If we are to examine entrepreneurs, we need to reexamine the concept of "flow" and peak experience. The relationship of craft to creativity is especially important. David Foster Wallace’s classic New York Times (August 20, 2006) analysis of Roger Federer’s "impossible" tennis play is the place to start.
Framing is perhaps the single-most important "new" competence we need to understand. One key to entrepreneurs’ success is in how they frame existing things differently. We usually call this "connecting the dots," but there is a far deeper concept here with a rich literature. An easy place to start is with George Lakoff’s work on framing. His Political Mind: Why You Can’t Understand 21st-Century American Politics with an 18th-Century Mind is wonderful. For a deeper analysis, go back to the original— Erving Goffman’s ]Frame Analysis: An Essay on the Organization of Experience.
We need to know more about play and gaming as well. Johan Huizinga’s Homo Ludens (Man the Player) is the place to begin learning about "magic circles" of play and creativity. To know about complex systems of play, you need to read Katie Salen’s Rules of Play. Gamification is now a major force for iteration and creativity.

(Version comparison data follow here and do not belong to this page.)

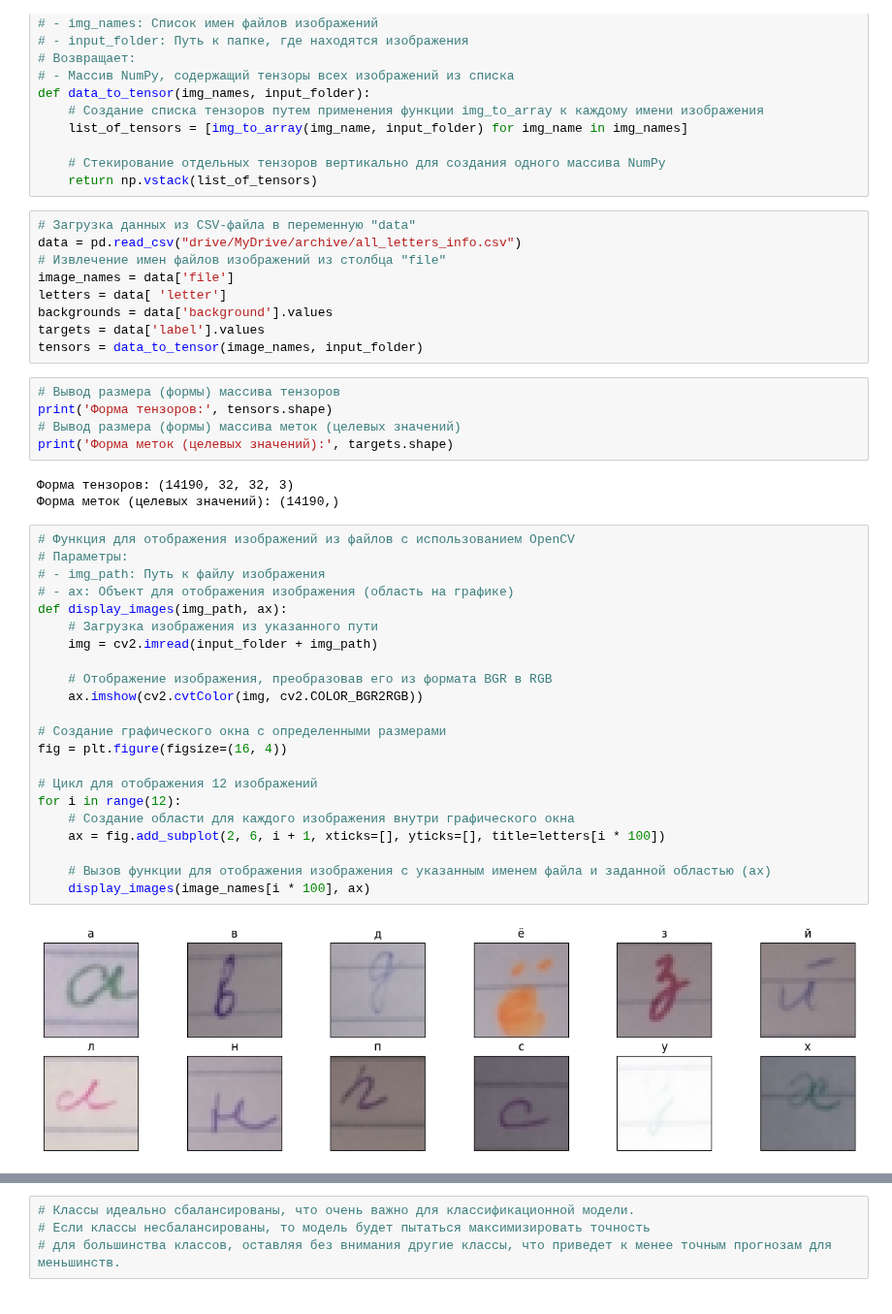
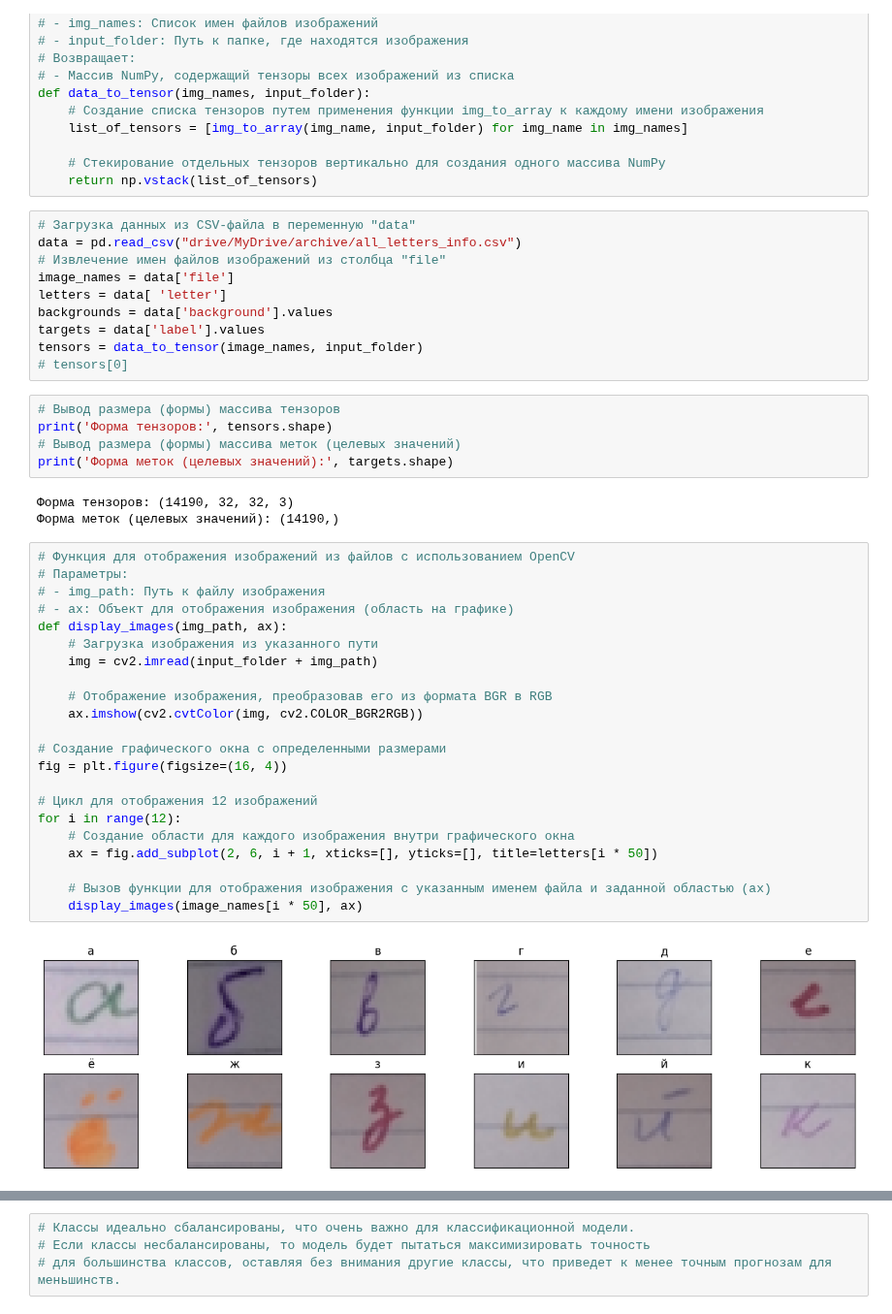
Before and after one commit to MorozovDesu/neural_network_technologies, a Jupyter notebook: 2_Лаба_Нейросетевые_технологии_.ipynb, the cells around one changed output, grey strips where cells are left out. Shown at 97% size. Drawn from its saved outputs; the diff is of its cells as text.

```diff
--- a/2_Лаба_Нейросетевые_технологии_.ipynb
+++ b/2_Лаба_Нейросетевые_технологии_.ipynb
@@ -191,6 +191,7 @@ letters = data[ 'letter']
 backgrounds = data['background'].values
 targets = data['label'].values
 tensors = data_to_tensor(image_names, input_folder)
+# tensors[0]
 # %%
 # Вывод размера (формы) массива тензоров
 print('Форма тензоров:', tensors.shape)
@@ -202,24 +203,24 @@ print('Форма меток (целевых значений):', targets.shape)
 # %%
 # Функция для отображения изображений из файлов с использованием OpenCV
 # Параметры:
 # - img_path: Путь к файлу изображения
 # - ax: Объект для отображения изображения (область на графике)
 def display_images(img_path, ax):
     # Загрузка изображения из указанного пути
     img = cv2.imread(input_folder + img_path)
 
     # Отображение изображения, преобразовав его из формата BGR в RGB
     ax.imshow(cv2.cvtColor(img, cv2.COLOR_BGR2RGB))
 
 # Создание графического окна с определенными размерами
 fig = plt.figure(figsize=(16, 4))
 
 # Цикл для отображения 12 изображений
 for i in range(12):
     # Создание области для каждого изображения внутри графического окна
-    ax = fig.add_subplot(2, 6, i + 1, xticks=[], yticks=[], title=letters[i * 100])
+    ax = fig.add_subplot(2, 6, i + 1, xticks=[], yticks=[], title=letters[i * 50])
 
     # Вызов функции для отображения изображения с указанным именем файла и заданной областью (ax)
-    display_images(image_names[i * 100], ax)
+    display_images(image_names[i * 50], ax)
 # %% [output]
-[figure, old version]
+[figure, new version]
```
Also changed, not shown: parts of 10 cells of this notebook.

Design thinking took design into the realm of abstract ideas, strategic direction, and incremental innovation. That took place in the interaction between design/innovation consultancies and big corporations. We are now moving forward into the realm of radical transformation and disruptive innovation, driven by young creatives and new capitalists. We need to know how that worked in the past to get it to work in the present.
[Image by Maguis & David]